> _What to work on_: If a line of the data below contains the string "column", copy it into your answer.
Start of Entries supplied
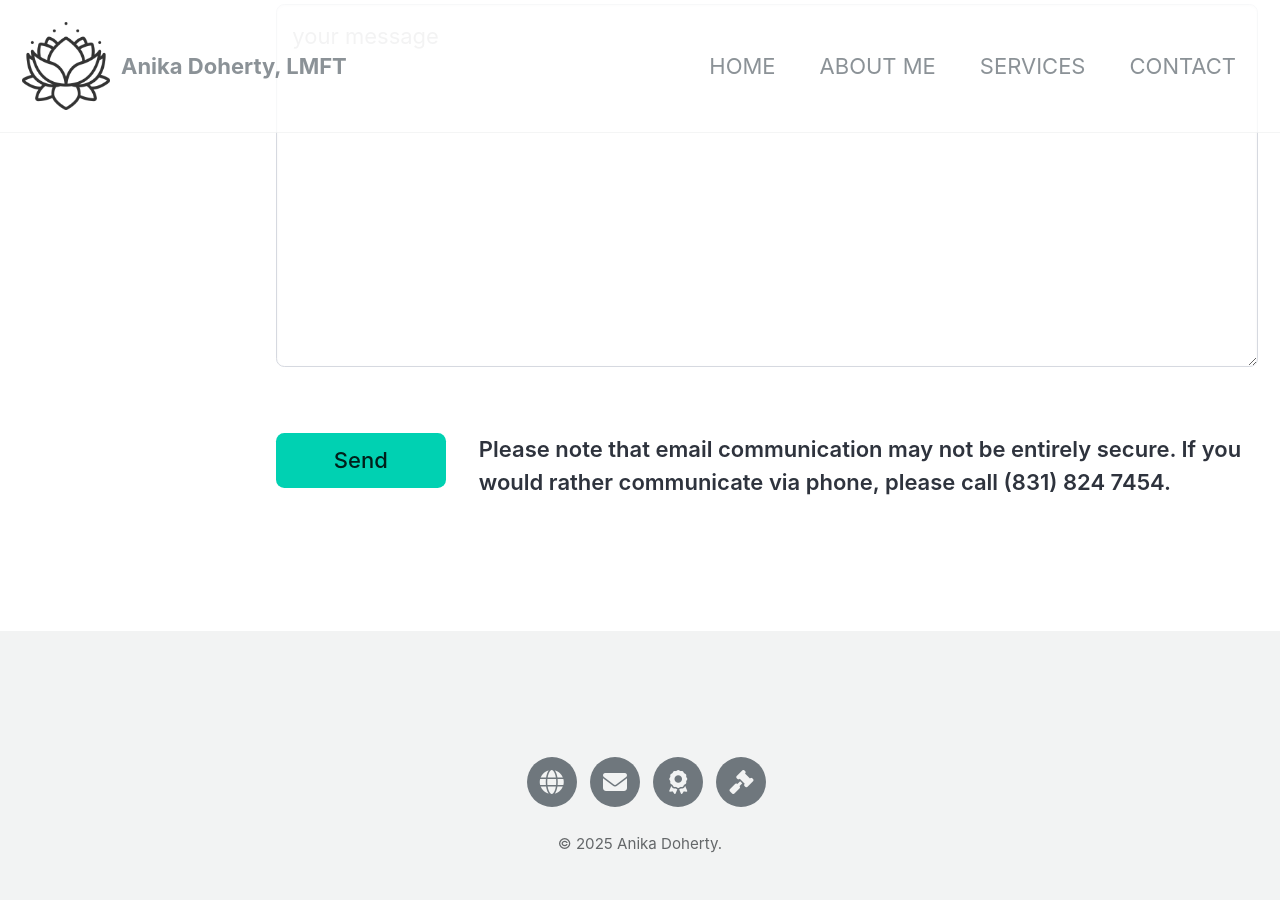
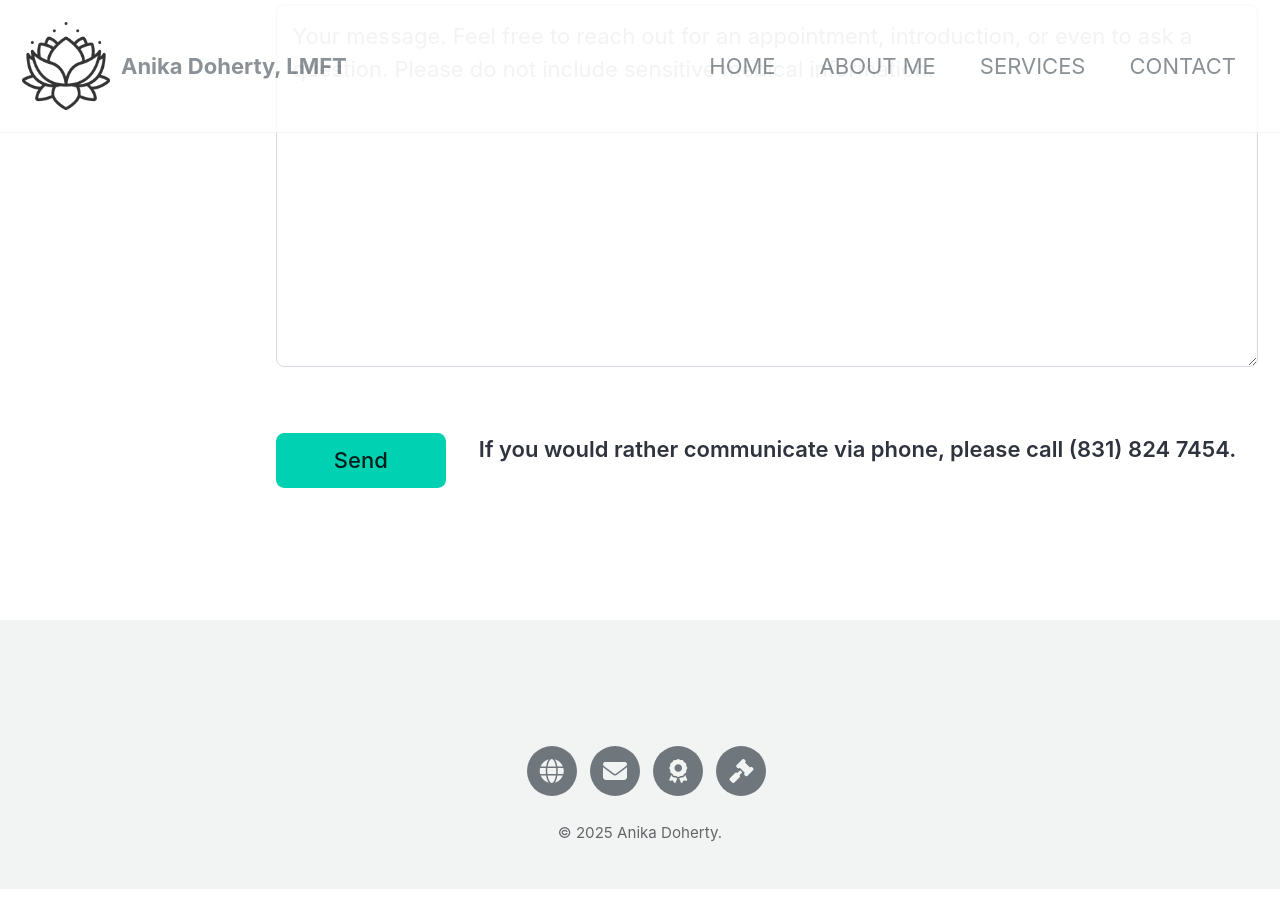
Before and after one commit to anika-lmft/anika-lmft.github.io, a Jekyll site: the page built from _pages/contact.md, in a window 1280 px wide and 900 px high, scrolled down 2010 px. Built offline with Jekyll 4.4.1, drawn with Linux system fonts in a browser that asks for light colours; cached includes are drawn as plain includes.

Commit message:
Enhance contact form message placeholder and notes
Updated the textarea placeholder to provide clearer instructions and removed a note about email security.

```diff
--- a/_pages/contact.md
+++ b/_pages/contact.md
@@ -115,7 +115,7 @@ Phone
 
     <div class="column is-full">
       <div class="field">
-        <textarea class="textarea" rows="10" id="message" name="Message" placeholder="your message" required></textarea>
+        <textarea class="textarea" rows="10" id="message" name="Message" placeholder="Your message. Feel free to reach out for an appointment, introduction, or even to ask a question. Please do not include sensitive medical information." required></textarea>
       </div>
     </div>
 
@@ -129,7 +129,6 @@ Phone
     </div>
     <div class="column">
       <label class="label">
-        Please note that email communication may not be entirely secure.
 
         If you would rather communicate via phone, please call (831) 824 7454.
 
```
End of Entries supplied
> _Completed task_:
     <div class="column is-full">
     <div class="column">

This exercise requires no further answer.